The decadal modulation of the QBO inspires a reexamination of its interaction with the Hadley circulation, one that accounts for a cyclic variation in their relationship, which may cancel and, hence, be invisible in the long-term average. It is within this wider context that interaction between the QBO and the Hadley circulation is considered here. Following an overview of the analysis, section 3 presents evidence of interannual changes in the tropical troposphere that vary coherently with the QBO in the tropical stratosphere. Section 4 presents evidence of reciprocal changes in the tropical stratosphere, namely, those that vary coherently with the Hadley circulation in the tropical troposphere. For each, the relationship between changes in the tropical stratosphere and troposphere reverses on the time scale of a decade. The systematic swing in their relationship is interpreted in section 5, in light of the cyclic variation of UV irradiance.

## 2. Covariance analysis

Daily reanalyses from the National Centers for Environmental Prediction (NCEP) between 1955 and 2000 provide dynamical structure upward to 10 mb (Kalnay et al. 1996). Prior to 1979, analyses rely upon the radiosonde network, the same measurements in which the QBO was discovered (see, e.g., Baldwin et al. 2001). Afterward, NCEP reanalyses are bolstered by satellite measurements. Although they provide global coverage, nadir-viewing satellite measurements have deep weighting functions that limit vertical resolution (see, e.g., Huesmann and Hitchman 2003).

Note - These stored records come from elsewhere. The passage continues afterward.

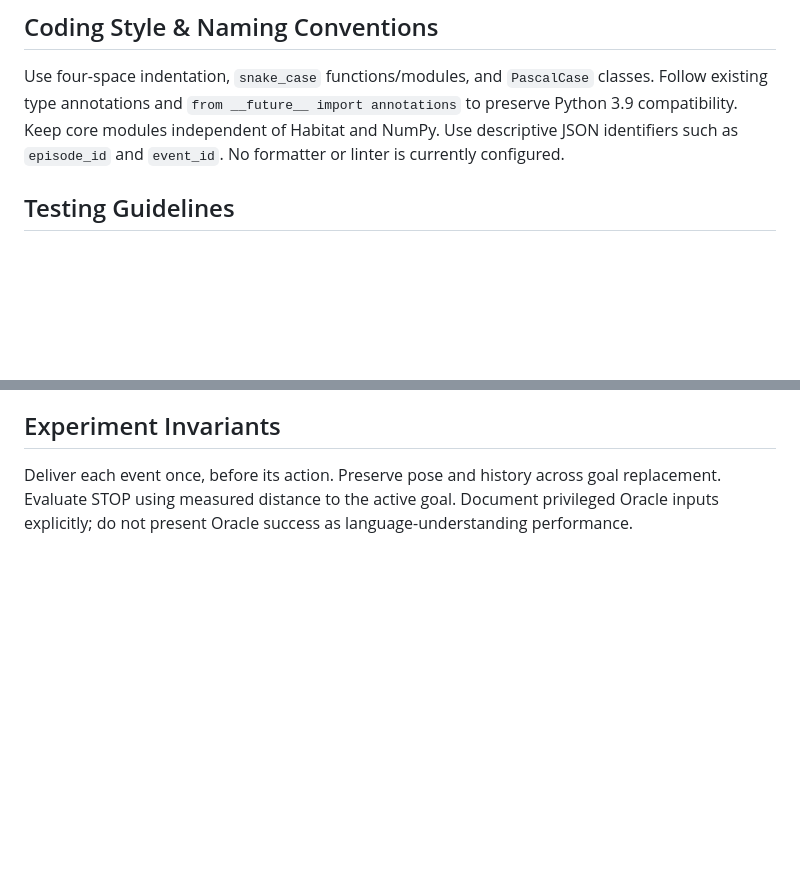
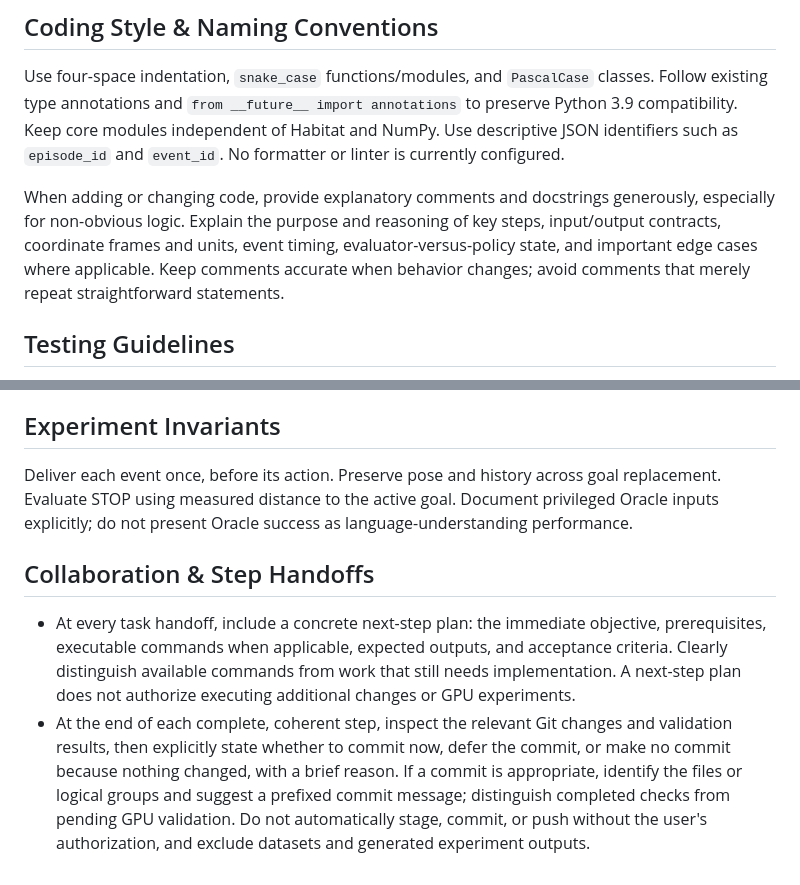
Before and after one commit to WGZ-W/MIVLN-W, a Markdown page: AGENTS.md, 2 parts joined by grey strips. Rendered like a GitHub page; blank space fills up the shorter version.

Commit message:
docs: clarify commenting and collaboration guidelines

```diff
--- a/AGENTS.md
+++ b/AGENTS.md
@@ -28,6 +28,8 @@ The last command runs matched control/intervention branches. Use the assigned GP
 
 Use four-space indentation, `snake_case` functions/modules, and `PascalCase` classes. Follow existing type annotations and `from __future__ import annotations` to preserve Python 3.9 compatibility. Keep core modules independent of Habitat and NumPy. Use descriptive JSON identifiers such as `episode_id` and `event_id`. No formatter or linter is currently configured.
 
+When adding or changing code, provide explanatory comments and docstrings generously, especially for non-obvious logic. Explain the purpose and reasoning of key steps, input/output contracts, coordinate frames and units, event timing, evaluator-versus-policy state, and important edge cases where applicable. Keep comments accurate when behavior changes; avoid comments that merely repeat straightforward statements.
+
 ## Testing Guidelines
 
 Use `unittest`, with files named `test_*.py` and methods named `test_<behavior>`. Habitat-dependent loop tests skip when Habitat is unavailable and use a fake simulator when installed. No numerical coverage threshold is configured. Add regression tests for changed task semantics, especially event timing, cancelled goals, STOP requirements, and timeout handling.
@@ -39,3 +41,8 @@ Follow existing prefixed commit subjects, e.g. `feat: add Habitat navigation che
 ## Experiment Invariants
 
 Deliver each event once, before its action. Preserve pose and history across goal replacement. Evaluate STOP using measured distance to the active goal. Document privileged Oracle inputs explicitly; do not present Oracle success as language-understanding performance.
+
+## Collaboration & Step Handoffs
+
+- At every task handoff, include a concrete next-step plan: the immediate objective, prerequisites, executable commands when applicable, expected outputs, and acceptance criteria. Clearly distinguish available commands from work that still needs implementation. A next-step plan does not authorize executing additional changes or GPU experiments.
+- At the end of each complete, coherent step, inspect the relevant Git changes and validation results, then explicitly state whether to commit now, defer the commit, or make no commit because nothing changed, with a brief reason. If a commit is appropriate, identify the files or logical groups and suggest a prefixed commit message; distinguish completed checks from pending GPU validation. Do not automatically stage, commit, or push without the user's authorization, and exclude datasets and generated experiment outputs.
```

To focus on interannual variability, the daily record has been consolidated into annual records of wintertime-mean [December–February (DJF)] temperature, height, and motion. The climatological mean of individual properties is then removed, leaving the interannual anomaly. The resulting 3D record describes interannual changes of the wintertime circulation over four decades, plus additional years that can be used to buttress statistical confidence (section 2b).

### a. Relationship between field properties

To discriminate the QBO, field properties are high-pass filtered. Time series are first convolved with a Hamming window that spans five consecutive winters. The deviation from this running mean then constitutes a high-pass filter. Having a smoothly varying frequency response, the filter discriminates periods shorter than 5 yr (see, e.g., Båth 1976). In the tropical stratosphere, it captures most of the interannual variance, which is concentrated about periods of the QBO. In the tropical troposphere, it captures interannual variance associated with the so-called tropospheric biennial oscillation (TBO), which involves similar periods (Li et al. 2001).

Analogous operations define the running cross correlation between two field properties. The running Hamming window isolates fluctuations in those properties locally in time: they are nonzero only within a neighborhood of years about the window’s center. The correlation between the windowed properties then contains contributions from only those years. As the window shifts, so do contributions to the cross correlation; see Salby and Callaghan (2004b) for a more detailed development.

The running correlation measures the instantaneous relationship between fluctuations in those properties, specifically, the cosine of their relative phase. It also represents instantaneous contributions to the standard correlation between the properties, which reflects their average relationship. In fact, when the running correlation is integrated over time, it yields a time-mean correlation that is very close to the standard correlation.

A systematic variation in the relationship between two properties may be reflected in a cyclic swing of their running correlation (e.g., between positive and negative values). Such behavior can occur only if two criteria are satisfied: (i) the two properties are coherent instantaneously (e.g., locally in time, they involve similar periodicity), and (ii) a systematic variation is present in one or both of the properties. How systematically their relationship varies, in turn, is measured by its standard correlation to a deterministic reference signal. For example, if the relationship is strongly correlated to an oscillation of specified period, it must cycle deterministically at that period.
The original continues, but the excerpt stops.